Collection entries:
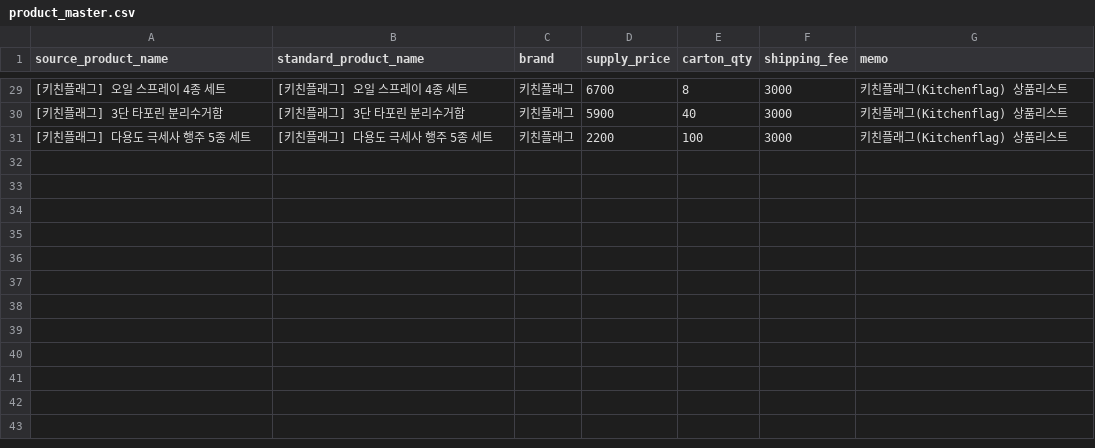
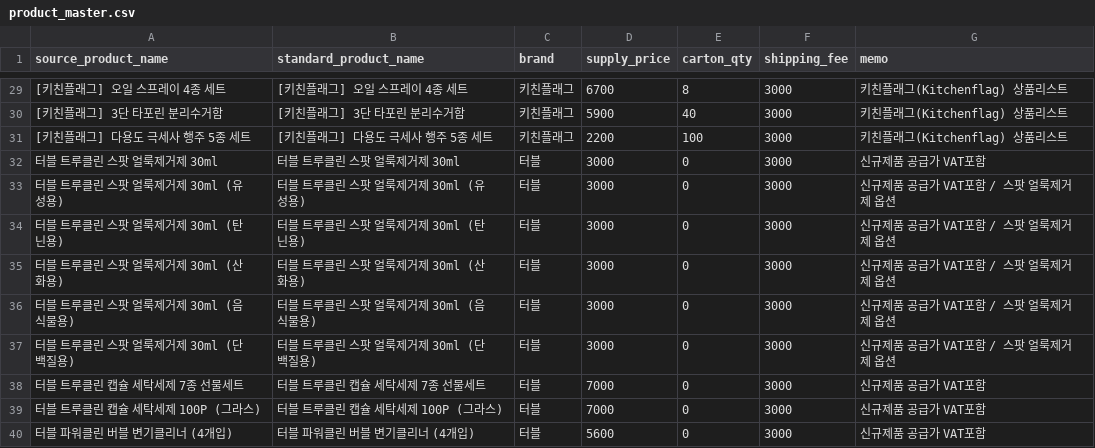
Before and after one commit to kwonhyunwoo12-wq/b2bsettelment, a CSV file: seed_data/product_master.csv, drawn as a sheet; only a part is shown, gaps mark what is left out.

```diff
--- a/seed_data/product_master.csv
+++ b/seed_data/product_master.csv
@@ -31 +31,10 @@
 [키친플래그] 다용도 극세사 행주 5종 세트,[키친플래그] 다용도 극세사 행주 5종 세트,키친플래그,2200,100,3000,키친플래그(Kitchenflag) 상품리스트
+터블 트루클린 스팟 얼룩제거제 30ml,터블 트루클린 스팟 얼룩제거제 30ml,터블,3000,0,3000,신규제품 공급가 VAT포함
+터블 트루클린 스팟 얼룩제거제 30ml (유성용),터블 트루클린 스팟 얼룩제거제 30ml (유성용),터블,3000,0,3000,신규제품 공급가 VAT포함 / 스팟 얼룩제거제 옵션
+터블 트루클린 스팟 얼룩제거제 30ml (탄닌용),터블 트루클린 스팟 얼룩제거제 30ml (탄닌용),터블,3000,0,3000,신규제품 공급가 VAT포함 / 스팟 얼룩제거제 옵션
+터블 트루클린 스팟 얼룩제거제 30ml (산화용),터블 트루클린 스팟 얼룩제거제 30ml (산화용),터블,3000,0,3000,신규제품 공급가 VAT포함 / 스팟 얼룩제거제 옵션
+터블 트루클린 스팟 얼룩제거제 30ml (음식물용),터블 트루클린 스팟 얼룩제거제 30ml (음식물용),터블,3000,0,3000,신규제품 공급가 VAT포함 / 스팟 얼룩제거제 옵션
+터블 트루클린 스팟 얼룩제거제 30ml (단백질용),터블 트루클린 스팟 얼룩제거제 30ml (단백질용),터블,3000,0,3000,신규제품 공급가 VAT포함 / 스팟 얼룩제거제 옵션
+터블 트루클린 캡슐 세탁세제 7종 선물세트,터블 트루클린 캡슐 세탁세제 7종 선물세트,터블,7000,0,3000,신규제품 공급가 VAT포함
+터블 트루클린 캡슐 세탁세제 100P (그라스),터블 트루클린 캡슐 세탁세제 100P (그라스),터블,7000,0,3000,신규제품 공급가 VAT포함
+터블 파워클린 버블 변기클리너 (4개입),터블 파워클린 버블 변기클리너 (4개입),터블,5600,0,3000,신규제품 공급가 VAT포함
```
Also changed, not shown: 2 other files.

Your objective:
Once the pictures are set aside, repeat each entry exactly as it stands.

Task result:
Before and after one commit to kwonhyunwoo12-wq/b2bsettelment, a CSV file: seed_data/product_master.csv, drawn as a sheet; only a part is shown, gaps mark what is left out.

```diff
--- a/seed_data/product_master.csv
+++ b/seed_data/product_master.csv
@@ -31 +31,10 @@
 [키친플래그] 다용도 극세사 행주 5종 세트,[키친플래그] 다용도 극세사 행주 5종 세트,키친플래그,2200,100,3000,키친플래그(Kitchenflag) 상품리스트
+터블 트루클린 스팟 얼룩제거제 30ml,터블 트루클린 스팟 얼룩제거제 30ml,터블,3000,0,3000,신규제품 공급가 VAT포함
+터블 트루클린 스팟 얼룩제거제 30ml (유성용),터블 트루클린 스팟 얼룩제거제 30ml (유성용),터블,3000,0,3000,신규제품 공급가 VAT포함 / 스팟 얼룩제거제 옵션
+터블 트루클린 스팟 얼룩제거제 30ml (탄닌용),터블 트루클린 스팟 얼룩제거제 30ml (탄닌용),터블,3000,0,3000,신규제품 공급가 VAT포함 / 스팟 얼룩제거제 옵션
+터블 트루클린 스팟 얼룩제거제 30ml (산화용),터블 트루클린 스팟 얼룩제거제 30ml (산화용),터블,3000,0,3000,신규제품 공급가 VAT포함 / 스팟 얼룩제거제 옵션
+터블 트루클린 스팟 얼룩제거제 30ml (음식물용),터블 트루클린 스팟 얼룩제거제 30ml (음식물용),터블,3000,0,3000,신규제품 공급가 VAT포함 / 스팟 얼룩제거제 옵션
+터블 트루클린 스팟 얼룩제거제 30ml (단백질용),터블 트루클린 스팟 얼룩제거제 30ml (단백질용),터블,3000,0,3000,신규제품 공급가 VAT포함 / 스팟 얼룩제거제 옵션
+터블 트루클린 캡슐 세탁세제 7종 선물세트,터블 트루클린 캡슐 세탁세제 7종 선물세트,터블,7000,0,3000,신규제품 공급가 VAT포함
+터블 트루클린 캡슐 세탁세제 100P (그라스),터블 트루클린 캡슐 세탁세제 100P (그라스),터블,7000,0,3000,신규제품 공급가 VAT포함
+터블 파워클린 버블 변기클리너 (4개입),터블 파워클린 버블 변기클리너 (4개입),터블,5600,0,3000,신규제품 공급가 VAT포함
```
Also changed, not shown: 2 other files.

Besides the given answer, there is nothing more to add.